─── Data records

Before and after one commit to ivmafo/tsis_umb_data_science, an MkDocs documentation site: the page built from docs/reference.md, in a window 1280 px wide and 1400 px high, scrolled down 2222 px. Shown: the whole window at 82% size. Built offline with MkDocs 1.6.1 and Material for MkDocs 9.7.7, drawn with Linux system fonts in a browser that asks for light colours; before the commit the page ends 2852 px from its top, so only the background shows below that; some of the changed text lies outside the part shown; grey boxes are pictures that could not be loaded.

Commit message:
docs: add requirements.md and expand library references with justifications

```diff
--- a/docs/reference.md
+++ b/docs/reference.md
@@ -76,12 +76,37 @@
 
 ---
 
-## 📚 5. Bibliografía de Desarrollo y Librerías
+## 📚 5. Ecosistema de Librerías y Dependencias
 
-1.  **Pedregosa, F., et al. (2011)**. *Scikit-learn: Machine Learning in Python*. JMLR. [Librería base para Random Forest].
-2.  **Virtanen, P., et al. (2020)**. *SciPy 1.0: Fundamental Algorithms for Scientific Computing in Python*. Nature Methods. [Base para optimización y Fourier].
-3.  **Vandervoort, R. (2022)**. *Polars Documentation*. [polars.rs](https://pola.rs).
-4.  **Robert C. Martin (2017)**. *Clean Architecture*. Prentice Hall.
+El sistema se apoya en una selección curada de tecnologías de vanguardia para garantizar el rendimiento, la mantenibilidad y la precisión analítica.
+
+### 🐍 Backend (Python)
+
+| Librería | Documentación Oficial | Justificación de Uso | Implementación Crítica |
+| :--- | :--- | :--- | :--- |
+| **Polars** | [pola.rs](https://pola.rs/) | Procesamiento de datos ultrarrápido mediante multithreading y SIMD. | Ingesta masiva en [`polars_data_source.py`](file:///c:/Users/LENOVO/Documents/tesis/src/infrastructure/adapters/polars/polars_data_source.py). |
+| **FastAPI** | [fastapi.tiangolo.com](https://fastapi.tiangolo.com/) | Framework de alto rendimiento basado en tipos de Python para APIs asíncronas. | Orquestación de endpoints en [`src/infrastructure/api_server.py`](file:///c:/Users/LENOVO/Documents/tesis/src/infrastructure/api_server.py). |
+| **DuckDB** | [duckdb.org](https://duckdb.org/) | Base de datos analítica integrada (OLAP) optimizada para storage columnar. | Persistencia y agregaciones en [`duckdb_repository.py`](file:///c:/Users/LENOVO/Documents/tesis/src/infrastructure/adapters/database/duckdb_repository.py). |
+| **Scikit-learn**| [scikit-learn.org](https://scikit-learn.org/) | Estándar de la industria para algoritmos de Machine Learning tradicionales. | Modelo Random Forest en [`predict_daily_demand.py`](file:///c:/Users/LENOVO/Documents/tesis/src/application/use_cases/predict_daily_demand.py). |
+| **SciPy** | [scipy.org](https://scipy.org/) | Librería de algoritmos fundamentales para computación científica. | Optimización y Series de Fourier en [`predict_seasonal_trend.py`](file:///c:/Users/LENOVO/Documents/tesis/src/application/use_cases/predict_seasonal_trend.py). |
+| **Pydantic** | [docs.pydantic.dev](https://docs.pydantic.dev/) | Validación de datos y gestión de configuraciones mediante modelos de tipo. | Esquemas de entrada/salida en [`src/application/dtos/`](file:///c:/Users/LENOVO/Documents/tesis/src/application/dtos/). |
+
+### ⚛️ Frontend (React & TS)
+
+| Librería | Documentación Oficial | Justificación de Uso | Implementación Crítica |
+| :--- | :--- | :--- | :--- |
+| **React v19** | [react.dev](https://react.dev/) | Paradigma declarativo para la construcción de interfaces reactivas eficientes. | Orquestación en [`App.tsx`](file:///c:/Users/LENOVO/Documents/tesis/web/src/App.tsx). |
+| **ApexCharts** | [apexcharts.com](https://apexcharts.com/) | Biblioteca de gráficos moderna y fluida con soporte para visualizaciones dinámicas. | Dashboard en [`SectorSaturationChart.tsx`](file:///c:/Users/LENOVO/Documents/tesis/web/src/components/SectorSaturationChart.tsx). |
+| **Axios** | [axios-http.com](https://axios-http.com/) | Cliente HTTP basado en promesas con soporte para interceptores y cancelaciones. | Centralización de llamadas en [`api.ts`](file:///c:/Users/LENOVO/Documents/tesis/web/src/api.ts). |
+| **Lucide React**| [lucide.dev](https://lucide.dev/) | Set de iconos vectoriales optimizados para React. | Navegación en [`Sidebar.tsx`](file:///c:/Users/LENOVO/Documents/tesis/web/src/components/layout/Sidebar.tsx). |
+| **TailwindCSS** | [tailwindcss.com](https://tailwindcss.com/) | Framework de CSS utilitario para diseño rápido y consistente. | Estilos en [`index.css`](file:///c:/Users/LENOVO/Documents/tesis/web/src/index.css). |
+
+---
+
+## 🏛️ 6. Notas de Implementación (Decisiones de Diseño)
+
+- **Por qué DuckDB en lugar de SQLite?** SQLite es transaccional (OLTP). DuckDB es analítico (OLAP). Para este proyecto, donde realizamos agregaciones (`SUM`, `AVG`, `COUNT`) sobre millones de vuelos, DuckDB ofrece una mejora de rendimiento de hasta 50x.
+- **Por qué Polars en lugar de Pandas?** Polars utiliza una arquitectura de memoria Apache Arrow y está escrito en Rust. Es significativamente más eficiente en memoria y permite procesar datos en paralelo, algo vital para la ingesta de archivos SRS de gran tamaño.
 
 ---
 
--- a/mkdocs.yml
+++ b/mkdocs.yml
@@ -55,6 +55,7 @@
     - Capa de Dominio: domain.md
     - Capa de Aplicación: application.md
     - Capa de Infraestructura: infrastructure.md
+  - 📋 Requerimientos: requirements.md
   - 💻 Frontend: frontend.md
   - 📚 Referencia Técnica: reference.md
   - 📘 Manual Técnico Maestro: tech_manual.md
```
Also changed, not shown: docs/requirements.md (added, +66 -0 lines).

──────
─── Data records

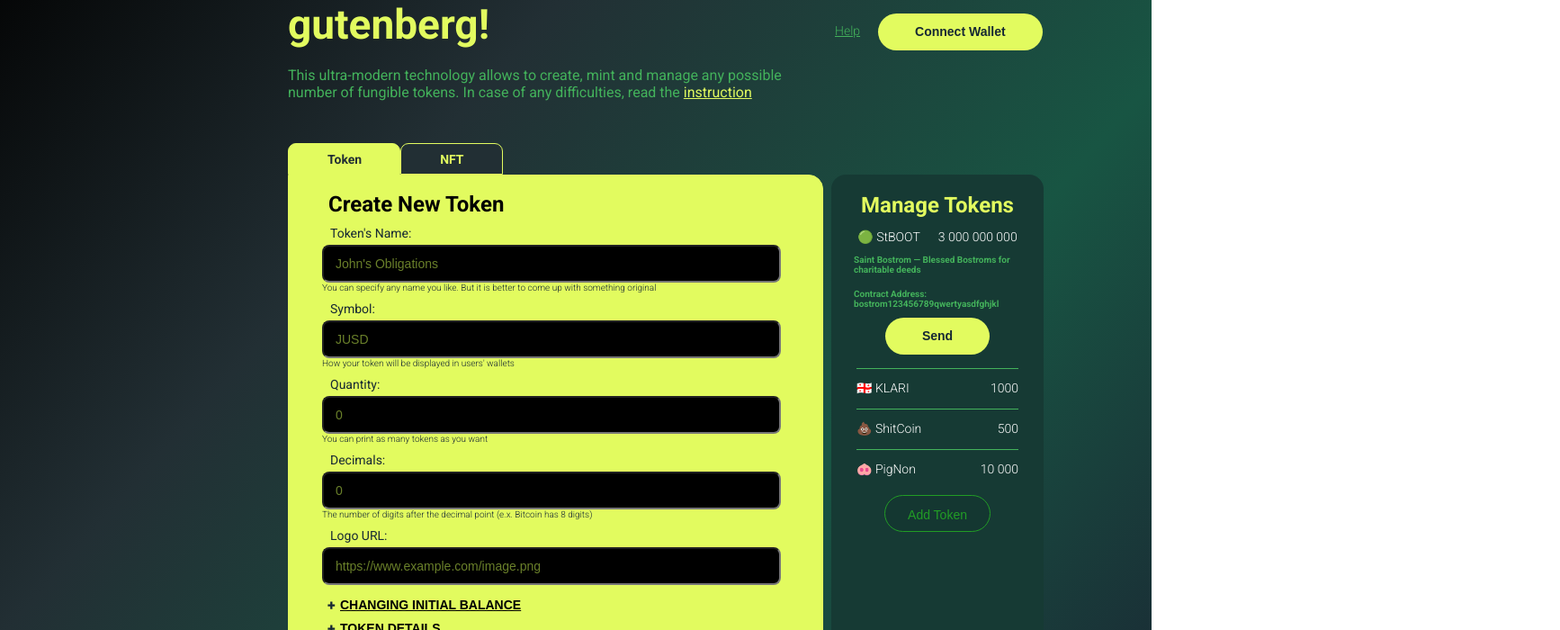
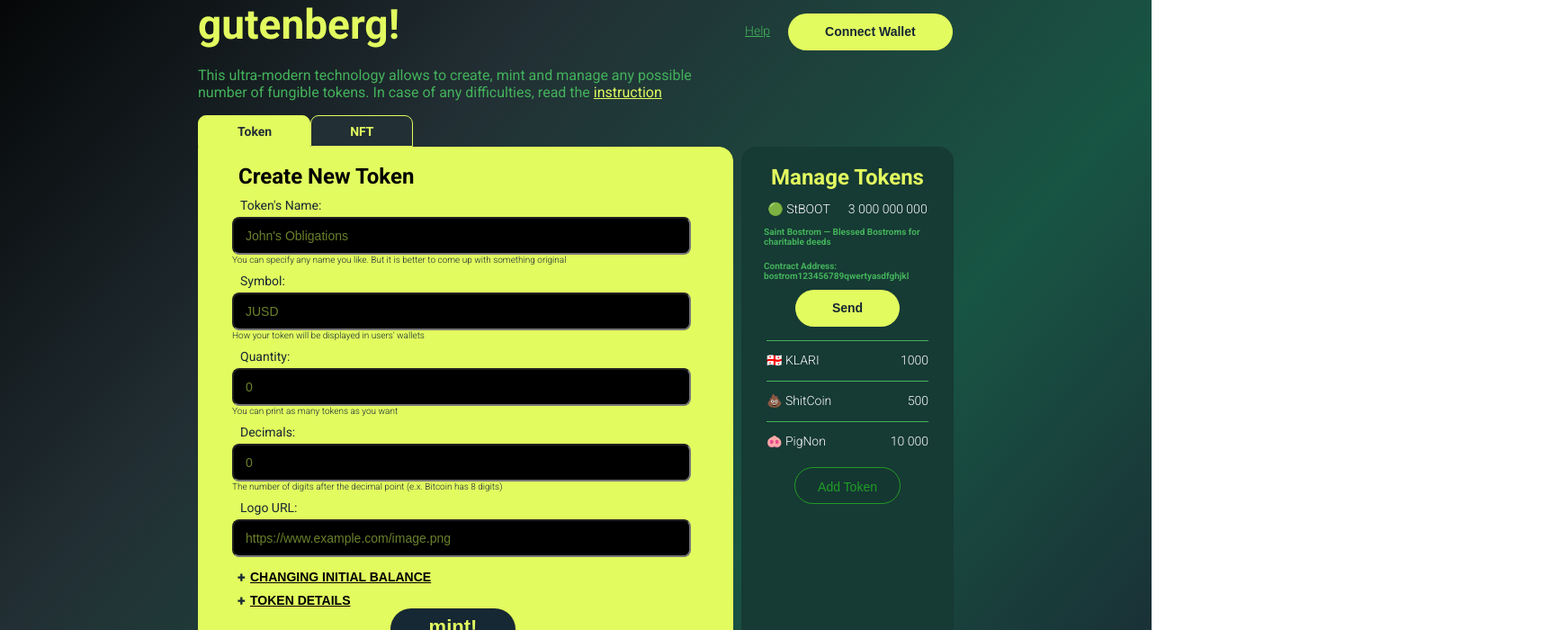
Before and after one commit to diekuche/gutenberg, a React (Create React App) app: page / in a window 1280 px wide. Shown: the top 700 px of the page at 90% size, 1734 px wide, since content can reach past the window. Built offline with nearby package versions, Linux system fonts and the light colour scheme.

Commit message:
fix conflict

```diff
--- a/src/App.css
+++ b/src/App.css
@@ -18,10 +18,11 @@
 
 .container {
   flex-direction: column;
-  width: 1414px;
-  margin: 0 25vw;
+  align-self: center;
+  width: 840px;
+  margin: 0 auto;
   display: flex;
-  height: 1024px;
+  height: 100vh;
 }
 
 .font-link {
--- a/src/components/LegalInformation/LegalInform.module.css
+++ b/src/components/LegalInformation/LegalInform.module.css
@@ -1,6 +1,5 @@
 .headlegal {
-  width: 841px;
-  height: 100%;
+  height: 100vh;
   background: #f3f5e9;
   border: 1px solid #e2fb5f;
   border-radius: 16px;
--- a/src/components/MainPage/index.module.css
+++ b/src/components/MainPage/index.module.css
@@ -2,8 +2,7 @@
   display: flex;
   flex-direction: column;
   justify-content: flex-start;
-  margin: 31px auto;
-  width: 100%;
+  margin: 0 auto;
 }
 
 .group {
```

──────
─── Data records

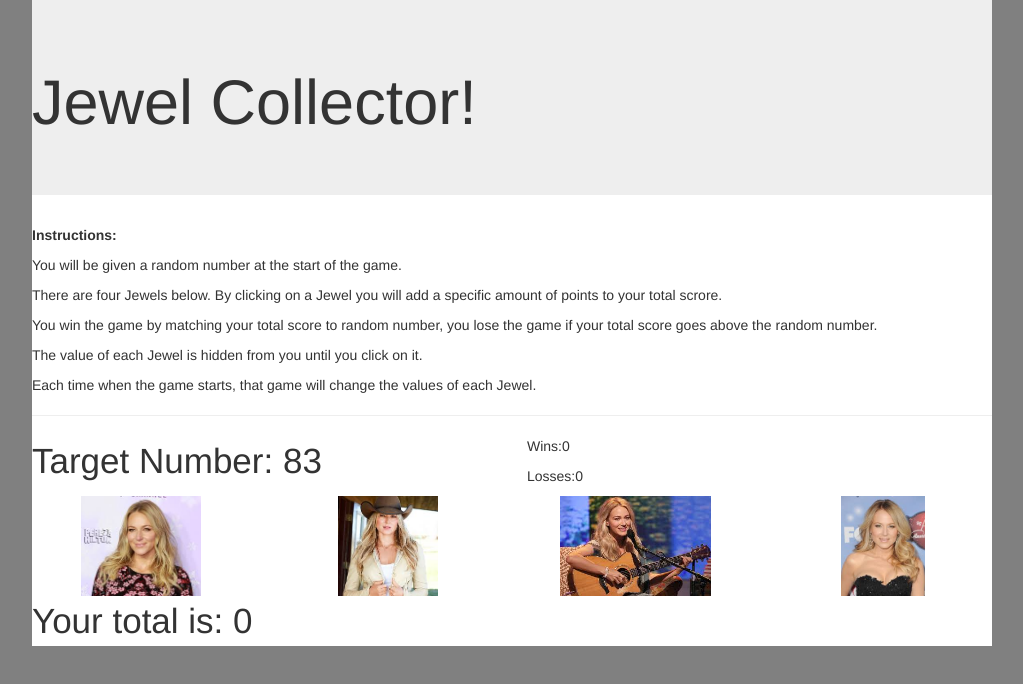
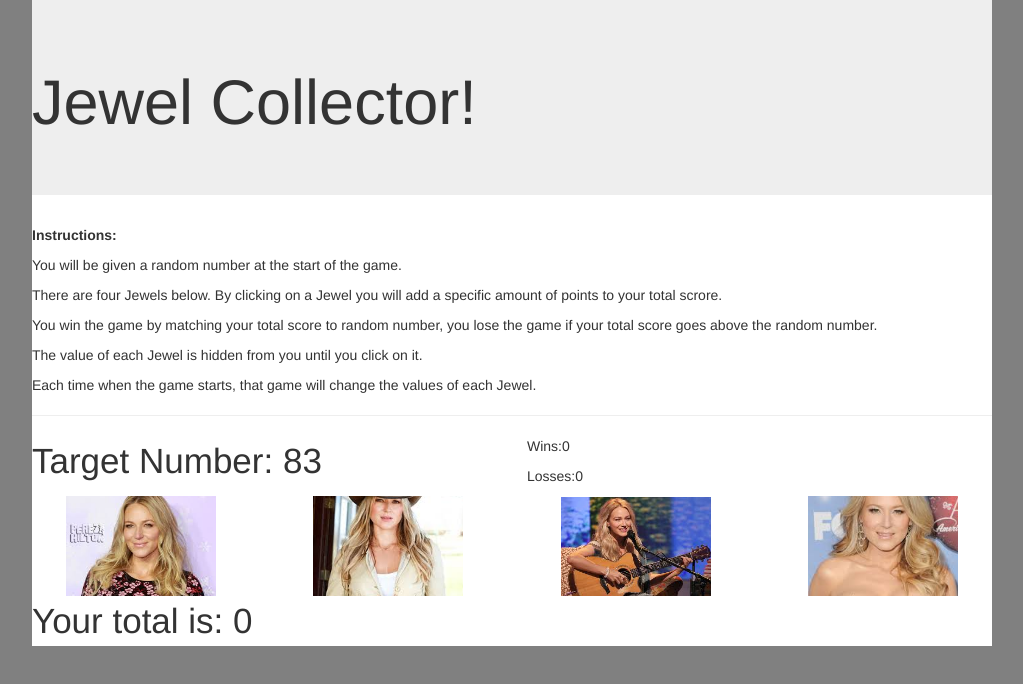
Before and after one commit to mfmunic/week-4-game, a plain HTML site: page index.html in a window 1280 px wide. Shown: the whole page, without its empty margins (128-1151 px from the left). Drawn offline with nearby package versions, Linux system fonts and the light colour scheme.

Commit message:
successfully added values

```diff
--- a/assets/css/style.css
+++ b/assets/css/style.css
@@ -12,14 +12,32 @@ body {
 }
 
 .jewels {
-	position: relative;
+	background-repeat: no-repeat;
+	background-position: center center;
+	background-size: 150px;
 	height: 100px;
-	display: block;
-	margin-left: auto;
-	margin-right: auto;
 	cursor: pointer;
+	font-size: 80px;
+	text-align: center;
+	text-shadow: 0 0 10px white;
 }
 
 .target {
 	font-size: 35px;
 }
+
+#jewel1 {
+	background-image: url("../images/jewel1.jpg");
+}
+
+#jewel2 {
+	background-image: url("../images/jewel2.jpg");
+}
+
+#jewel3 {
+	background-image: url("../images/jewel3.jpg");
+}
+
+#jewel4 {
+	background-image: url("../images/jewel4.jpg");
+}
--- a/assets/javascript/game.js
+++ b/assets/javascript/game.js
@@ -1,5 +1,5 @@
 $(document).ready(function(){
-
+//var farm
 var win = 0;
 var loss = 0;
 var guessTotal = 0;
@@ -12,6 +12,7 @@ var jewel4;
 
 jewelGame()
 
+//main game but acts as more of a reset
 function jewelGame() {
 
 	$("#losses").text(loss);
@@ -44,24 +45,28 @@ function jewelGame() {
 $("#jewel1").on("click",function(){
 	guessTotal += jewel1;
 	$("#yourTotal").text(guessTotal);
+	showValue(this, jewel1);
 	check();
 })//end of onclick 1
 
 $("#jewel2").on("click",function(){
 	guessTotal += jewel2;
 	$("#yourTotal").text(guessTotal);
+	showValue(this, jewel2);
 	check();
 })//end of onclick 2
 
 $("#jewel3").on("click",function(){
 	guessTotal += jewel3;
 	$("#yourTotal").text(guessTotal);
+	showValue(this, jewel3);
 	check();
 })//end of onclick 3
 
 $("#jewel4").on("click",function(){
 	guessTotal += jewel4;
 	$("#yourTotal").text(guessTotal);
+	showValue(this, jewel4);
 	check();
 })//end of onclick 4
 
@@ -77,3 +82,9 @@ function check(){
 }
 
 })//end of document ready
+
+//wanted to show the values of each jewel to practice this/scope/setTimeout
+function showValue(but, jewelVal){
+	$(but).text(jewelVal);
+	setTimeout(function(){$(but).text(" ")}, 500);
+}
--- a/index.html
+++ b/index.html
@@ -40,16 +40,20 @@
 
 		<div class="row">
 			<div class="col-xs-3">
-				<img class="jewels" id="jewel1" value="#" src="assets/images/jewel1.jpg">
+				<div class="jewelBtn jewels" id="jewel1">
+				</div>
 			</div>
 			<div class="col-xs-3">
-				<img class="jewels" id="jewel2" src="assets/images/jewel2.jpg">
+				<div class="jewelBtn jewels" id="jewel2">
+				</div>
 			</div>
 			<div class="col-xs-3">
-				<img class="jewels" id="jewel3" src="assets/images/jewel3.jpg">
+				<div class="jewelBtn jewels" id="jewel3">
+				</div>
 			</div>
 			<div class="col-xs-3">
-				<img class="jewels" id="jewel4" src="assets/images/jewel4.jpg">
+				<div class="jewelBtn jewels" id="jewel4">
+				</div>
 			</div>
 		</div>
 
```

──────

• [Activity]: If the string "content" is in a line of the entries, pick that line out.

• [Task answer]:
Before and after one commit to diekuche/gutenberg, a React (Create React App) app: page / in a window 1280 px wide. Shown: the top 700 px of the page at 90% size, 1734 px wide, since content can reach past the window. Built offline with nearby package versions, Linux system fonts and the light colour scheme.
   justify-content: flex-start;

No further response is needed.